- _Task description_:
Scan the entries below. Report each line where the string "hasDuplicate" occurs.

- _Records for the task_:
******************************

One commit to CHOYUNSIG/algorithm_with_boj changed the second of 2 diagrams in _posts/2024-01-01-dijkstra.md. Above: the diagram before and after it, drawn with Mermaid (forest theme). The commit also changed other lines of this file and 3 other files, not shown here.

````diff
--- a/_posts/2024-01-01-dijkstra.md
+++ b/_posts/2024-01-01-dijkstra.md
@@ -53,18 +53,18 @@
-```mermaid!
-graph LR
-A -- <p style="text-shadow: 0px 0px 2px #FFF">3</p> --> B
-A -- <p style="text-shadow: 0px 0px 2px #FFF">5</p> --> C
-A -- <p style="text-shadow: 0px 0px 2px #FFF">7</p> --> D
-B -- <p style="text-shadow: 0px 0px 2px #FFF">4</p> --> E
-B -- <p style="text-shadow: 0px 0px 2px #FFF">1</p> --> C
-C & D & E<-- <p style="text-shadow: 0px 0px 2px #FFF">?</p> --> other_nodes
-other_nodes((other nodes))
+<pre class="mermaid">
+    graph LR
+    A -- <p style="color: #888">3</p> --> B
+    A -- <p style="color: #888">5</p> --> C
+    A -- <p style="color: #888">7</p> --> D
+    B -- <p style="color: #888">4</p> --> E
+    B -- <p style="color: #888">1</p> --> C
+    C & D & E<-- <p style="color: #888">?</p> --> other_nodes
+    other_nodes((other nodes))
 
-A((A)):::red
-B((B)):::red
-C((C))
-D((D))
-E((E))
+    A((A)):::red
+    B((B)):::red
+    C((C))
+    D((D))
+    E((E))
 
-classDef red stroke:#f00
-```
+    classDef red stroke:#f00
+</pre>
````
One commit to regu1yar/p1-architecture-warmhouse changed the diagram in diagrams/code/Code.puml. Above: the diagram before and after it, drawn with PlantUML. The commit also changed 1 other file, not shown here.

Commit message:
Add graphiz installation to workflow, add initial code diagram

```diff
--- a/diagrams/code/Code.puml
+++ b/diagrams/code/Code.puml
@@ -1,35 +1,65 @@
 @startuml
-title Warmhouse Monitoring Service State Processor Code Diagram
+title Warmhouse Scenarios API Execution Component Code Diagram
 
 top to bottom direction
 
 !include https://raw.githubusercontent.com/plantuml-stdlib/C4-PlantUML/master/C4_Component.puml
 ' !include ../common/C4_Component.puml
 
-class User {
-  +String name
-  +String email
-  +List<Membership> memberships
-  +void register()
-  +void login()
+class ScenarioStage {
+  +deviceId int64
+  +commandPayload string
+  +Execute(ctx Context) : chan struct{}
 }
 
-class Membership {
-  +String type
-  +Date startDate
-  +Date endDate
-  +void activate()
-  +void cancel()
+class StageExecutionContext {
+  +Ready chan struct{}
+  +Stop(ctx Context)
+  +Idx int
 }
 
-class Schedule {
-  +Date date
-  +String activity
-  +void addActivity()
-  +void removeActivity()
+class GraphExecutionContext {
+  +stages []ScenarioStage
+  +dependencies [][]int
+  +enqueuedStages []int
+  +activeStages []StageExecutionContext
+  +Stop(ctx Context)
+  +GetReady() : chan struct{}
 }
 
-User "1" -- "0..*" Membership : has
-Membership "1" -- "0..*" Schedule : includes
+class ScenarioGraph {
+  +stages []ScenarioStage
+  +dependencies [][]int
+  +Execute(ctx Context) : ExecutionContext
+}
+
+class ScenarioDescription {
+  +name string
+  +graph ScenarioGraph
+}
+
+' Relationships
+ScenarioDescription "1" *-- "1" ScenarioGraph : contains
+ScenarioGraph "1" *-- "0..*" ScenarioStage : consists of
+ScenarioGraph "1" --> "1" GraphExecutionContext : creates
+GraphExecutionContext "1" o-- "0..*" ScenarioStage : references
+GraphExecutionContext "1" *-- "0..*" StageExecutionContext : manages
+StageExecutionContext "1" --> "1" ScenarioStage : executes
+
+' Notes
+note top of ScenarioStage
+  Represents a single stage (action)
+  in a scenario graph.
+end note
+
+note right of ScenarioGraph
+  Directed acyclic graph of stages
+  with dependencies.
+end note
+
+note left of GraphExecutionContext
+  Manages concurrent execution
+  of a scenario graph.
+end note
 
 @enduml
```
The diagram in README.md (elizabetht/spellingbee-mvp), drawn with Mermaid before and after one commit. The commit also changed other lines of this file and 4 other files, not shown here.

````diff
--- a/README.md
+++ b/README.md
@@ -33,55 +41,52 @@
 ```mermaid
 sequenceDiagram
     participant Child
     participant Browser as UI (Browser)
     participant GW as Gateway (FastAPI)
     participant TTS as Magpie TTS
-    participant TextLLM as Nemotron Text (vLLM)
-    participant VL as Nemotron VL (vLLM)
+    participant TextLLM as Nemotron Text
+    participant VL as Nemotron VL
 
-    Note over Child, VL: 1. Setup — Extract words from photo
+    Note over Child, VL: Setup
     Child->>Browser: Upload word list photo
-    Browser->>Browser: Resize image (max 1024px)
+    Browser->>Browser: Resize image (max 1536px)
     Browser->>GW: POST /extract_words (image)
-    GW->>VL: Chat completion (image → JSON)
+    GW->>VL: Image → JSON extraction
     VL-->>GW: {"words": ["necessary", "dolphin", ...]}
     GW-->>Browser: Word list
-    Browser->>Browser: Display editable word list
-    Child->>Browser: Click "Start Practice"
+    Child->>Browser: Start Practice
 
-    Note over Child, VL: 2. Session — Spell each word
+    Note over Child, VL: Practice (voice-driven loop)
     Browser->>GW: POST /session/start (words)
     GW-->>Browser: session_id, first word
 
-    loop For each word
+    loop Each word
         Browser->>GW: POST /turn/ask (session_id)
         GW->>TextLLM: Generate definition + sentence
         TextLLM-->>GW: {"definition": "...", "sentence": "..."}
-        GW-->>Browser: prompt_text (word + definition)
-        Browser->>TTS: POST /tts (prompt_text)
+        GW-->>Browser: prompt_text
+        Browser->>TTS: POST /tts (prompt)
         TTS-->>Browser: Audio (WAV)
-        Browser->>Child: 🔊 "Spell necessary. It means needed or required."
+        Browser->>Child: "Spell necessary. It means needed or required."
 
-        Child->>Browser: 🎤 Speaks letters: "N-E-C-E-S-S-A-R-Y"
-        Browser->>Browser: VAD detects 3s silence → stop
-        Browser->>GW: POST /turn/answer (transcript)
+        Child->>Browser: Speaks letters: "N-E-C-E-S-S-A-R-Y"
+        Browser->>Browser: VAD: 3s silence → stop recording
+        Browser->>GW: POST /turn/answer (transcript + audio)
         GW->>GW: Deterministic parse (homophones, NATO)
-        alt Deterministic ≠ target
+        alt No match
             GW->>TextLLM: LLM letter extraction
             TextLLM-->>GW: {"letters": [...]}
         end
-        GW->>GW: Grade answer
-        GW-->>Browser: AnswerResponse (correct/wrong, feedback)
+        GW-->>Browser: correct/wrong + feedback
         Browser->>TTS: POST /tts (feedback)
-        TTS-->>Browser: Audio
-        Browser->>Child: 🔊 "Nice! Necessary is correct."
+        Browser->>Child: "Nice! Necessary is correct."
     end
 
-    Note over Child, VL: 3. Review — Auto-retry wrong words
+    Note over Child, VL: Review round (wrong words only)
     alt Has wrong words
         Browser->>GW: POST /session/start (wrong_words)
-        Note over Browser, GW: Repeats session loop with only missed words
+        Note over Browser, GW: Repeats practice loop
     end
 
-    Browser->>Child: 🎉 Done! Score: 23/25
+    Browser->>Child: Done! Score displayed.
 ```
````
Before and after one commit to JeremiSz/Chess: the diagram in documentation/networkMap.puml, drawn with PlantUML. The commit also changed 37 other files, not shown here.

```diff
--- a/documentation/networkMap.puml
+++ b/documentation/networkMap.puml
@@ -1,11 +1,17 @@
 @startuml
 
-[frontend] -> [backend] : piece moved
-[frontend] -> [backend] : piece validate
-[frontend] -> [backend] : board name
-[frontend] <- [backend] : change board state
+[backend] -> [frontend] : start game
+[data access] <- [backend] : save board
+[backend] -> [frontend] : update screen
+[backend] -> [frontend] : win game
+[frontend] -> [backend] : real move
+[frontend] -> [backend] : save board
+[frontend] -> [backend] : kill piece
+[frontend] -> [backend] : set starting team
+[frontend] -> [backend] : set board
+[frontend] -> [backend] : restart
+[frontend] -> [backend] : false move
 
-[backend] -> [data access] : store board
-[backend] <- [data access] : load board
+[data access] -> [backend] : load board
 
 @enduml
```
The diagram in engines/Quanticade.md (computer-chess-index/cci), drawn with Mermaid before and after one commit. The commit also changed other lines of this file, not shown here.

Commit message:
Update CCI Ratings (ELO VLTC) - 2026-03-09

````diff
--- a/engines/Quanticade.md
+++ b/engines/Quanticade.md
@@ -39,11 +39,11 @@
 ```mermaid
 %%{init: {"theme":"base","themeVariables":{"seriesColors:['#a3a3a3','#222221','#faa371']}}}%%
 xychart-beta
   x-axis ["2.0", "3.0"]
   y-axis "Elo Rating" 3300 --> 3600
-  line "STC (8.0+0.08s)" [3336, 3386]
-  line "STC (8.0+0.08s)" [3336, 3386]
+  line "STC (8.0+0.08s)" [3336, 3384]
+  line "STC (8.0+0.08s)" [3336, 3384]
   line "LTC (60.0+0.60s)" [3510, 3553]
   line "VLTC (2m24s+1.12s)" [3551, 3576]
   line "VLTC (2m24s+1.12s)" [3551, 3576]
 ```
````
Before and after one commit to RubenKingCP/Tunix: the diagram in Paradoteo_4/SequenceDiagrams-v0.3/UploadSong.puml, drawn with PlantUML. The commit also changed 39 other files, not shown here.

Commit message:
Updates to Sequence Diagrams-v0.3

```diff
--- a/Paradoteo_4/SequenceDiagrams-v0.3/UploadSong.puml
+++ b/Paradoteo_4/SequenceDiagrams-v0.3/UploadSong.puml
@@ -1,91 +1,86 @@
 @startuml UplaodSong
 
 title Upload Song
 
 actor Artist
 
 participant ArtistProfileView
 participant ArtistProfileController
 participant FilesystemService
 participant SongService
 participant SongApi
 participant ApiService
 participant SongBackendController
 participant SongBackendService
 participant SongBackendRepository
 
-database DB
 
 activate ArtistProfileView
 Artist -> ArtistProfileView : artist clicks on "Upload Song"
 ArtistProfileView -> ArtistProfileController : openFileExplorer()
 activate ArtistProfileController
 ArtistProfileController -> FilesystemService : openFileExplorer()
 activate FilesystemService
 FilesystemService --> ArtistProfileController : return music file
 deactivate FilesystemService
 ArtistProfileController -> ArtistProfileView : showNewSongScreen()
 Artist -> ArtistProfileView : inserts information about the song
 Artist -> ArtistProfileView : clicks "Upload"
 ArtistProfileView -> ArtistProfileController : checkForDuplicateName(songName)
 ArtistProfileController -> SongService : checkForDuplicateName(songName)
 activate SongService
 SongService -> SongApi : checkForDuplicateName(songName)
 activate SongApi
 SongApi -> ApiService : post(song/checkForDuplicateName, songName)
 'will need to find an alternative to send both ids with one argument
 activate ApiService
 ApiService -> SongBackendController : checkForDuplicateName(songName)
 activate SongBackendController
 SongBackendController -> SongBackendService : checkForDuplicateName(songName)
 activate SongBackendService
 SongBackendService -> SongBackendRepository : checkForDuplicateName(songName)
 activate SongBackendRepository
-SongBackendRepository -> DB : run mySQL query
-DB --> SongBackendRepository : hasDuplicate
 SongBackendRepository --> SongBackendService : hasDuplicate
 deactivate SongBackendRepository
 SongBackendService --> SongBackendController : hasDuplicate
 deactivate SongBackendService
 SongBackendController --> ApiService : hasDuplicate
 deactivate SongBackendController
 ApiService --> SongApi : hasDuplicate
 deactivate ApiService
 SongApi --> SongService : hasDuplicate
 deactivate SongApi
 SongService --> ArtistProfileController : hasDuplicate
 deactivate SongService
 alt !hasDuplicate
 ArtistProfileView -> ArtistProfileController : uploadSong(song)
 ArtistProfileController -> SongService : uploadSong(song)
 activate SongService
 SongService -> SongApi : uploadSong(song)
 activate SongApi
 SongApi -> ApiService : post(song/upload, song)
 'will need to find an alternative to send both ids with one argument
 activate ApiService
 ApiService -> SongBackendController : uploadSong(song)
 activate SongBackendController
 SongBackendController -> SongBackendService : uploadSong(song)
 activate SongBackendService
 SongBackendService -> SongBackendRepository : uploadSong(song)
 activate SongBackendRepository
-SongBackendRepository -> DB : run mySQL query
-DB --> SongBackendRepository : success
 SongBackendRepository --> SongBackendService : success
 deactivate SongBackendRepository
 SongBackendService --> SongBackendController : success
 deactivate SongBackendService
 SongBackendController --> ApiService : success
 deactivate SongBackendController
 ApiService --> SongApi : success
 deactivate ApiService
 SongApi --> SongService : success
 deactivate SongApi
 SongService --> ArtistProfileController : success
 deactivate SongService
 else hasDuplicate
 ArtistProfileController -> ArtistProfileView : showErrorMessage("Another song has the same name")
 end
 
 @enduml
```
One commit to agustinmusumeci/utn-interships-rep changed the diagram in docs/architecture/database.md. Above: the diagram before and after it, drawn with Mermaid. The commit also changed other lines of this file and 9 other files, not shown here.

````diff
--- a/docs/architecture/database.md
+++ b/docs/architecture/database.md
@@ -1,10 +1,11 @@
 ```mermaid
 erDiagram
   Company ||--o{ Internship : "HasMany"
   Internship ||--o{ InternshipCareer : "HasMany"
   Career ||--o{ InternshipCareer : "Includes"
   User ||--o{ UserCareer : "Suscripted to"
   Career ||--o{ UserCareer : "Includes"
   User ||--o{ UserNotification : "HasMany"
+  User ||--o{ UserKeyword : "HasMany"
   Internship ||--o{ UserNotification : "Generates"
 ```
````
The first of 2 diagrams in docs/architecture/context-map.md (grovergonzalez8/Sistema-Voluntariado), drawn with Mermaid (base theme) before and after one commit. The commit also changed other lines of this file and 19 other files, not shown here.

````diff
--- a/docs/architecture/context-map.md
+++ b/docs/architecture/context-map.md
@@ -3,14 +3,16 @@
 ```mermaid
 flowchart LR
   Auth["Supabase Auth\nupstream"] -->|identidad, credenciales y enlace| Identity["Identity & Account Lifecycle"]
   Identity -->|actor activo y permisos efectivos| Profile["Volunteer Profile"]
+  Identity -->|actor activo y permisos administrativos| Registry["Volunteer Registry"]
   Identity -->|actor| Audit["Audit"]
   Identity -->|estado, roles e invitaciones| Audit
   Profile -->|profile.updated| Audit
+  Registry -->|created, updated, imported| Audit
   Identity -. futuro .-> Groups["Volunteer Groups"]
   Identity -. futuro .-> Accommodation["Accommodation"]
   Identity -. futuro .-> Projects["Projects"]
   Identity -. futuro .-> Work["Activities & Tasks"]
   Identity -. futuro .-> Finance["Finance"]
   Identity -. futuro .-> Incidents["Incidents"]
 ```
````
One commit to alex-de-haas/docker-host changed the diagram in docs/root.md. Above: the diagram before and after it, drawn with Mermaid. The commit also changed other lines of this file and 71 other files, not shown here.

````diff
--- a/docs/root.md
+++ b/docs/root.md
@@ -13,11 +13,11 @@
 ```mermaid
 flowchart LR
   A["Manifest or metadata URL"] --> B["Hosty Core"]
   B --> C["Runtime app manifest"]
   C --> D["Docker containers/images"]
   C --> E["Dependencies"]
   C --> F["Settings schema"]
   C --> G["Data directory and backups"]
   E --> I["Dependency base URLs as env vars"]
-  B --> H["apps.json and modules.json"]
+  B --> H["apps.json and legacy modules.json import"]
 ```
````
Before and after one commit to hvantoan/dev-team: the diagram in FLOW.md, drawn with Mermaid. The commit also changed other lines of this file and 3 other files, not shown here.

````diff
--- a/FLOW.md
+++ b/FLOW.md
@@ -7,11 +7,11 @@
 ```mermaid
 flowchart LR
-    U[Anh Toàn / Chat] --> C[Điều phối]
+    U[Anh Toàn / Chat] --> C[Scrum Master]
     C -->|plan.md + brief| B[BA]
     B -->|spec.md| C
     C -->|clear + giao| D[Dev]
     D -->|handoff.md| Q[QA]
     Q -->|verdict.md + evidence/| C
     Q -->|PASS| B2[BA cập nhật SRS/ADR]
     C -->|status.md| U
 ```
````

******************************

- _Response to this task_:
-DB --> SongBackendRepository : hasDuplicate
 SongBackendRepository --> SongBackendService : hasDuplicate
 SongBackendService --> SongBackendController : hasDuplicate
 SongBackendController --> ApiService : hasDuplicate
 ApiService --> SongApi : hasDuplicate
 SongApi --> SongService : hasDuplicate
 SongService --> ArtistProfileController : hasDuplicate
 alt !hasDuplicate
 else hasDuplicate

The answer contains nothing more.